The Universities Federation for Animal Welfare (UFAW) claimed there were a number of issues across all stages of foie gras production. During the final stages of raising, when they are about 12 weeks old, the animals are force-fed twice a day with increasing amounts of energy-rich food for 12 to 15 days.
Issues that were highlighted within the Animal Welfare Journal included poor housing conditions and injuries received during handling. Welfare concerns were also raised, including a lack of access to open water for bathing and a fear or humans. As the birds matured, it was found that their physical condition deteriorated.
“Should foie gras production without force feeding become possible, duck livers should not reach a weight at which there are pathological effects,” said Dr Irene Rochlitz, who carried out the review, entitled The Welfare of Ducks During Foie Gras Production, with Professor Don Broom at the Animal Welfare Information Service in the University of Cambridge.
“In order to prevent the accumulation of toxic substances and other adverse effects on welfare due to liver malfunction, maximum liver weights should be specified and based on scientific studies.

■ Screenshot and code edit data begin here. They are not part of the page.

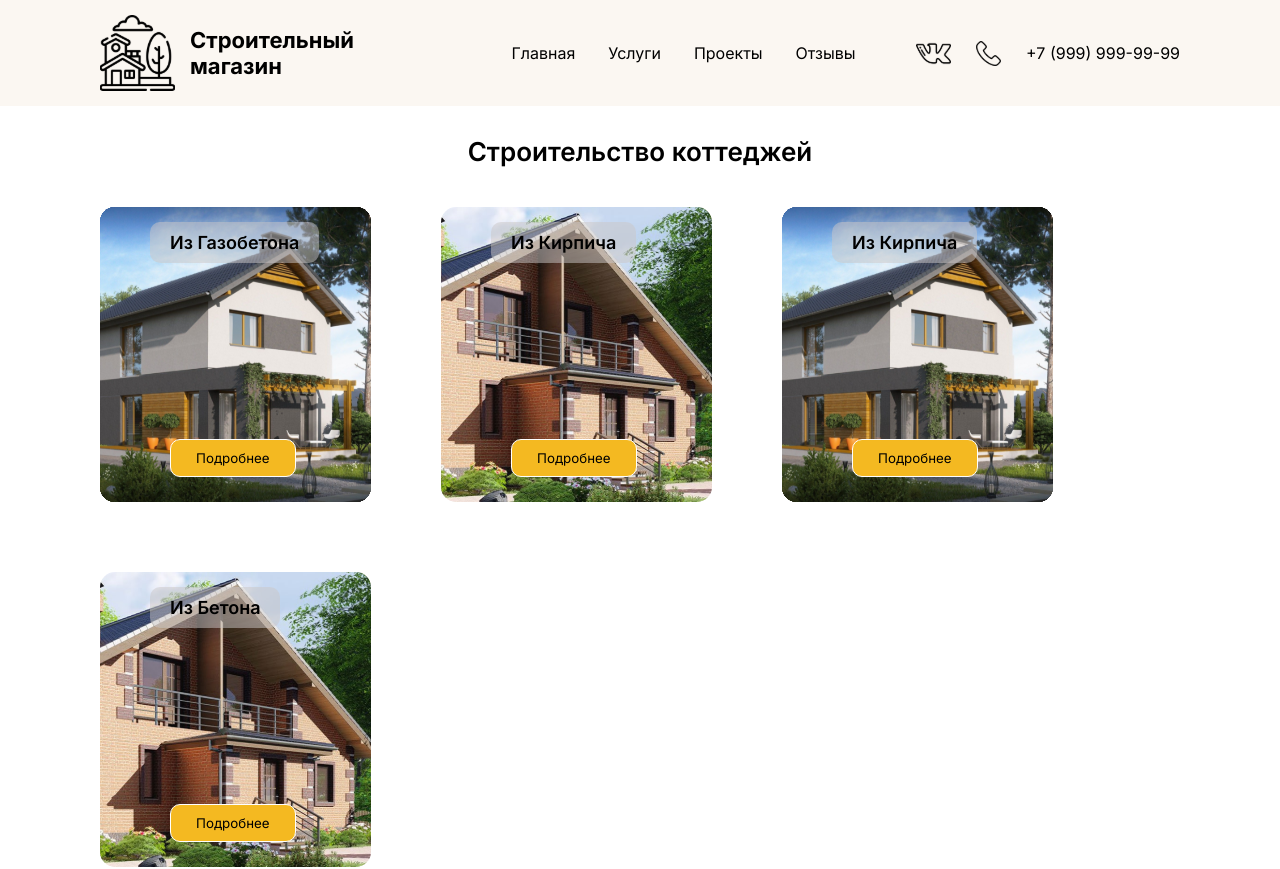
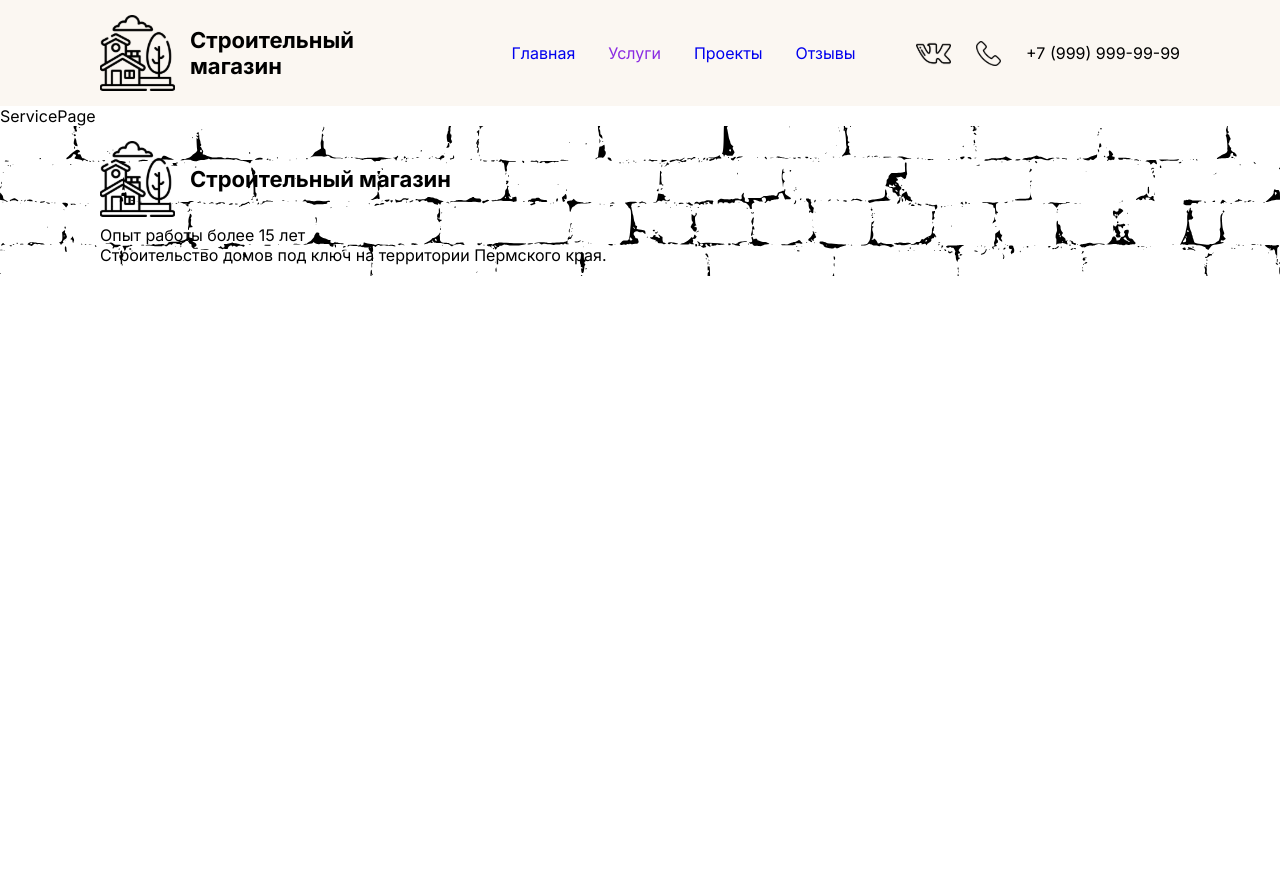
Before and after one commit to Alhimi4ek/1_project, a React (Vite) app: page /service in a window 1280 px wide. Shown: the top 869 px of the page. After the commit the page ends 800 px from the top, so only its background shows below. Built offline with nearby package versions, Linux system fonts and the light colour scheme; a web font is replaced by a local one.

Commit message:
добавлен route

```diff
--- a/package.json
+++ b/package.json
@@ -11,7 +11,8 @@
   },
   "dependencies": {
     "react": "^19.2.0",
-    "react-dom": "^19.2.0"
+    "react-dom": "^19.2.0",
+    "react-router-dom": "^7.13.0"
   },
   "devDependencies": {
     "@eslint/js": "^9.39.1",
--- a/src/App.css
+++ b/src/App.css
@@ -0,0 +1,4 @@
+.active{
+    color: blueviolet;
+    text-decoration: underline;
+}
--- a/src/App.jsx
+++ b/src/App.jsx
@@ -3,18 +3,20 @@ import './App.css'
 import Header from './widgets/header/header'
 import Footer from './widgets/footer/footer'
 import MainPage from './pages/MainPage/MainPage'
+import { BrowserRouter, Route, Routes } from 'react-router-dom'
+import ServicePage from './pages/ServicePage/ServicePage'
 
 
 function App() {
-
-
   return (
-    <>
-      <Header/>
-      <MainPage/>
-      <Footer/>
-    </>
-
+    <BrowserRouter>
+    <Header />
+    <Routes>
+      <Route path='/' element={<MainPage />} />
+      <Route path='/service' element={<ServicePage />} />
+    </Routes>
+    <Footer />
+    </BrowserRouter>
   )
 }
 
--- /dev/null
+++ b/src/pages/ServicePage/ServicePage.jsx
@@ -0,0 +1,8 @@
+function ServicePage () {
+  return (
+    <div>
+        ServicePage
+    </div>
+  )
+}
+  export default ServicePage;
--- a/src/widgets/header/header.jsx
+++ b/src/widgets/header/header.jsx
@@ -1,3 +1,4 @@
+import { NavLink } from 'react-router-dom';
 import styles from './header.module.css'
 
 const Header = () => {
@@ -8,10 +9,10 @@ const Header = () => {
                 <h1>Строительный магазин</h1>
             </div>
             <div className={styles.center}>
-                <p>Главная</p>
-                <p>Услуги</p>
-                <p>Проекты</p>
-                <p>Отзывы</p>
+                <NavLink to="/">Главная</NavLink>
+                <NavLink to="/service">Услуги</NavLink>
+                <NavLink to="/projects">Проекты</NavLink>
+                <NavLink to="/reviews">Отзывы</NavLink>
             </div>
             <div className={styles.right}>
                 <img src="./vk.svg" alt="vk" />
--- a/src/widgets/header/header.module.css
+++ b/src/widgets/header/header.module.css
@@ -23,6 +23,10 @@
     gap: 33px;
 }
 
+.center a{
+    text-decoration: none;
+}
+
 .right{
     display: flex;
     align-items: center;
```
Also changed, not shown: src/pages/MainPage/Components/homeTemplate.module.css (added), 1 other file (tests, documents, lock files or other folders).
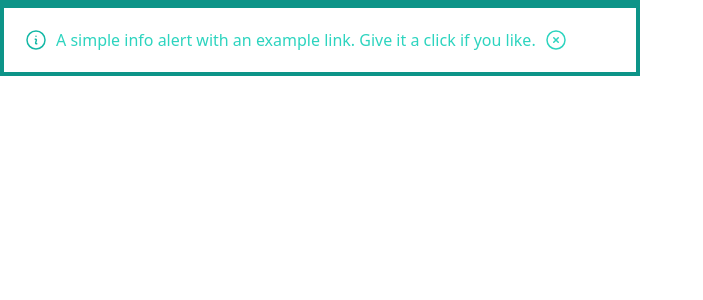
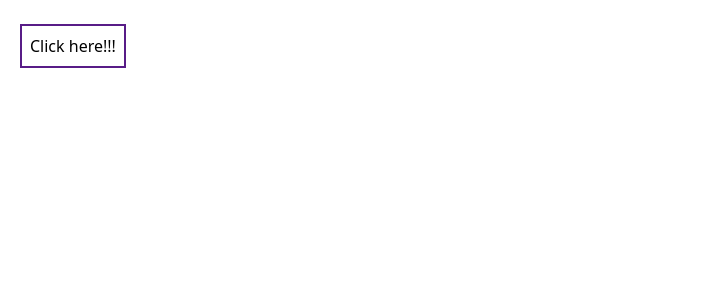
Before and after one commit to sirasa1999/nuxt-components-practise, a Nuxt app: page / in a window 1280 px wide. Shown: the top 300 px of the page, without its empty margins (0-703 px from the left). Built offline with nearby package versions, Linux system fonts and the light colour scheme.

Commit message:
feat: toggle for button and alert

```diff
--- a/components/alerts/Alert.vue
+++ b/components/alerts/Alert.vue
@@ -1,17 +1,34 @@
 <template>
-    <div class="border-4 border-teal-400 border-t-8 border-teal-600 p-5 flex flex-row w-1/2">
+    <div v-show="showAlert" class="border-4 border-teal-400 border-t-8 border-teal-600 p-5 m-5 flex flex-row w-1/2">
         <div class="bg-white text-teal-500 mr-1">
             <svg xmlns="http://www.w3.org/2000/svg" fill="none" viewBox="0 0 24 24" stroke-width="1.5" stroke="currentColor" class="w-6 h-6">
             <path stroke-linecap="round" stroke-linejoin="round" d="M11.25 11.25l.041-.02a.75.75 0 011.063.852l-.708 2.836a.75.75 0 001.063.853l.041-.021M21 12a9 9 0 11-18 0 9 9 0 0118 0zm-9-3.75h.008v.008H12V8.25z" />
             </svg>
         </div>
         <div class="px-1 text-teal-400">
-            <p>A simple info alert with an <span class="underline-offset-1">example link.</span> Give it a click if you like.</p>
+            <p>A simple info alert with an <a href="#" class="underline underline-offset-1">example link.</a> Give it a click if you like.</p>
         </div>
         <div class="bg-white text-teal-400 ml-1">
+        <button @click="Toggle()" class="">
             <svg xmlns="http://www.w3.org/2000/svg" fill="none" viewBox="0 0 24 24" stroke-width="1.5" stroke="currentColor" class="w-6 h-6">
             <path stroke-linecap="round" stroke-linejoin="round" d="M9.75 9.75l4.5 4.5m0-4.5l-4.5 4.5M21 12a9 9 0 11-18 0 9 9 0 0118 0z" />
             </svg>
+        </button>
         </div>
     </div>
+    <br/>
+    <button v-show='button' @click="Toggle()"  class="border-2 border-purple-900 p-2 ml-5">Click here!!!</button>
 </template>
+
+<script lang="ts" setup>
+import { ref } from "vue";
+const showAlert = ref(false);
+const button =ref(true);
+function Toggle() {
+  showAlert.value = !showAlert.value;
+  button.value = !button.value;
+}
+</script>
+
+<!-- Add "scoped" attribute to limit CSS to this component only -->
+<style scoped></style>
```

To prevent poor welfare associated with inadequate housing and management, limits should be established for the occurrence of welfare indicators such as wing fractures, body lesions, gait abnormalities and contact dermatitis, with the birds being checked prior to and/or after slaughter.”
Foie gras production is banned in a number of European countries, although many are able to import it. For it to be named so, a minimum liver weight of 300g net weight in ducks and 400g in geese must be achieved, according to the UFAW report.